Birds are drawn to livestock operations’ continuous supply of available fresh feed. They feed on forage bunkers, piles, and feedbunks, consuming the energy-dense components of the feedstuffs or ration, which leads to increased feed costs. Birds also increase disease risk by contaminating livestock feed.
    The most common invasive bird migrating to dairy farms in the winter is the European starling. Adult starlings are about 8.5 inches in length and weigh 3.2 ounces. Like most other birds, starlings consume about half their bodyweight in grain daily. It is not unusual for flocks numbering in the tens of thousands to migrate to a farm, leading to feed consumption well above 1,000 pounds per day.
    Starlings consume the high-dollar feed ingredients, such as grains and concentrates. Estimates of bird damage on commercial dairies in Wisconsin, New York and Pennsylvania suggest that starling damage resulted in $64,000 of feed loss annually per farm when the bird population reached 10,000 birds or more per day.
    The value of feeds consumed by birds is only part of the economic losses incurred on a dairy. Dairy nutritionists formulate rations to optimize animal performance and health. This loss of nutrients consumed by birds can greatly impact the nutrients available to cattle, directly impacting animal performance and a producer’s bottom line. In 2018, Colorado researchers reported an average of 5.5% reduction in dietary net energy levels in commercial TMRs consumed by starlings compared to those with no bird presence.

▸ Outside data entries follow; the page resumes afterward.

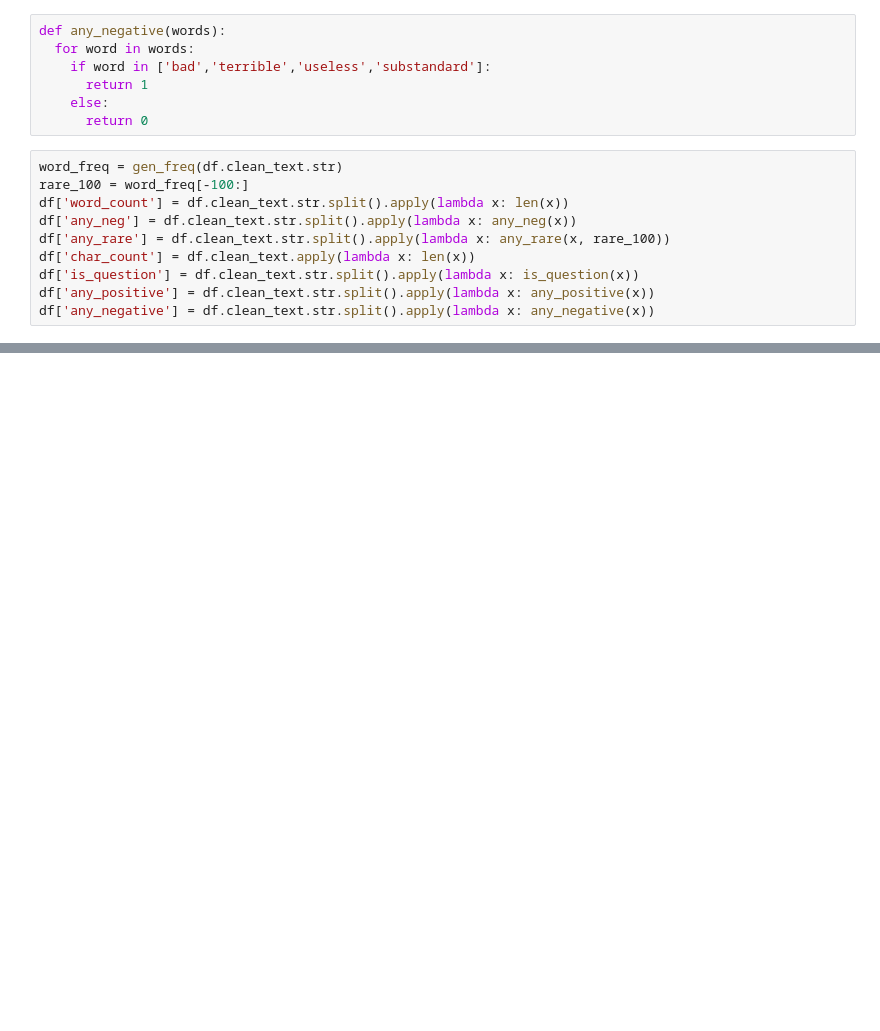
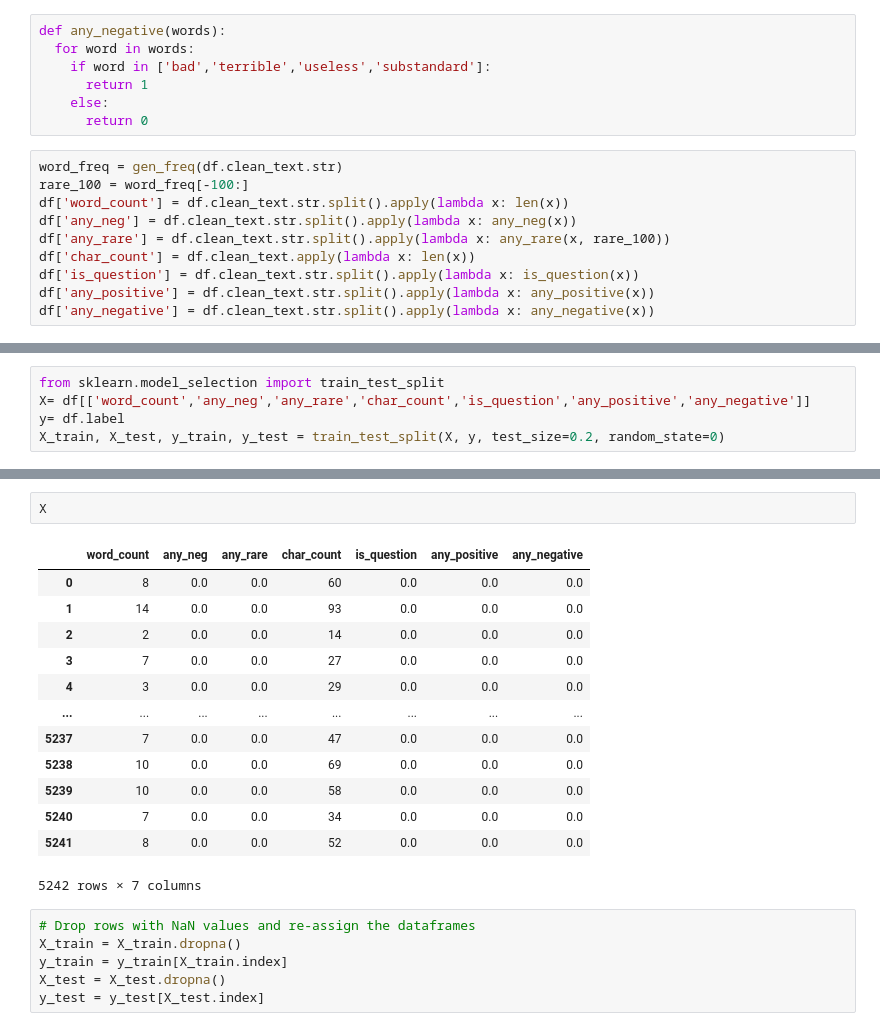
Before and after one commit to sumalatha456/MINI_NLP-PROJECTS, a Jupyter notebook: NLP(Text_classification).ipynb, the cells around one changed output, grey strips where cells are left out. Saved outputs shown, nothing was run; the diff lists cells and outputs as text; blank space fills up the shorter version.

```diff
--- a/NLP(Text_classification).ipynb
+++ b/NLP(Text_classification).ipynb
@@ -153,0 +170,5 @@ df['any_negative'] = df.clean_text.str.split().apply(lambda x: any_negative(x))
+# %%
+from sklearn.model_selection import train_test_split
+X= df[['word_count','any_neg','any_rare','char_count','is_question','any_positive','any_negative']]
+y= df.label
+X_train, X_test, y_train, y_test = train_test_split(X, y, test_size=0.2, random_state=0)
@@ -153,0 +195,22 @@ df['any_negative'] = df.clean_text.str.split().apply(lambda x: any_negative(x))
+# %%
+X
+# %% [output]
+|  | word_count | any_neg | any_rare | char_count | is_question | any_positive | any_negative |
+| 0 | 8 | 0.0 | 0.0 | 60 | 0.0 | 0.0 | 0.0 |
+| 1 | 14 | 0.0 | 0.0 | 93 | 0.0 | 0.0 | 0.0 |
+| 2 | 2 | 0.0 | 0.0 | 14 | 0.0 | 0.0 | 0.0 |
+| 3 | 7 | 0.0 | 0.0 | 27 | 0.0 | 0.0 | 0.0 |
+| 4 | 3 | 0.0 | 0.0 | 29 | 0.0 | 0.0 | 0.0 |
+| ... | ... | ... | ... | ... | ... | ... | ... |
+| 5237 | 7 | 0.0 | 0.0 | 47 | 0.0 | 0.0 | 0.0 |
+| 5238 | 10 | 0.0 | 0.0 | 69 | 0.0 | 0.0 | 0.0 |
+| 5239 | 10 | 0.0 | 0.0 | 58 | 0.0 | 0.0 | 0.0 |
+| 5240 | 7 | 0.0 | 0.0 | 34 | 0.0 | 0.0 | 0.0 |
+| 5241 | 8 | 0.0 | 0.0 | 52 | 0.0 | 0.0 | 0.0 |
+5242 rows × 7 columns
+# %%
+# Drop rows with NaN values and re-assign the dataframes
+X_train = X_train.dropna()
+y_train = y_train[X_train.index]
+X_test = X_test.dropna()
+y_test = y_test[X_test.index]
```
Also changed, not shown: parts of 12 cells of this notebook.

    Birds have been implicated in the transmission of pathogens due to their close contact with animals. The most common way pathogens are spread from birds to livestock is the excretion of feces into cattle feed and water sources. Starlings can fly with speeds up to 45 mph and travel 20 to 30 miles each day between roosting and feeding sites, thus transporting pathogens between livestock facilities.
    The presence of high-density bird flocks at livestock facilities creates conditions ideal for the transmission of pathogens between birds and cattle. Pigeons can acquire and recirculate pathogens, including Salmonella, on dairy farms. Starlings may contribute to pathogen transmission by physically moving cattle feces containing Salmonella, E. coli or other pathogens into feed and water troughs, thereby disseminating pathogens throughout livestock facilities.
    Solutions to control bird populations by lethal methods are becoming more limited. The most common lethal method of controlling starling populations on farm is by using a compound called DRC-1339, which is the only toxin for lethal bird control currently registered by the EPA. However, this method has been under scrutiny due to the slow death of affected birds and the effects it can have on non-target species that may consume it, such as songbirds.
    Most of the species of birds that are nuisances on farms (sparrows, pigeons and starlings) are not protected under federal law. Thus, shooting and trapping are available methods to help control bird populations. However, both can be time-consuming and have safety concerns.
    The best defense is to make the farm less inviting and deter birds from coming in the first place. Clean up waste feed from outside and around bunkers so it’s not as easily accessible to birds. Seal any holes or gaps birds may use to gain access to buildings where food is plentiful.
    Strategies that deter perching in rafters or inside buildings can be used as well. Install netting in open spaces to block access to the rafters. The use of a simple mechanical device, such as sharp wire or barbs on rafters, or chemical agents that make roosting sites sticky or slippery, are common practices used to deter birds from roosting in barns. However, each of these methods can take time and money to maintain over long periods of time.
    Harassment devices are another way to deter birds from staying on a farm for an extended period. Propane exploders, hawk kites, ultrasonic sounds, pyrotechnics and others have been used extensively on farms. However, if not used at the right time of the year, effectiveness drops dramatically, and they are not long-term solutions. These devices also require a focus on safety.
    For now, the best defense against birds is to make sure food and water is not easily accessible to them. This takes a combination of cleaning, maintenance and due diligence to remove opportunities for our feathered foes to make a home on the farm. When dairy producers successfully prevent a bird invasion, they have protected the health of their cattle and the dairy’s bottom line.
    Barry Visser is a nutritionist for Vita Plus.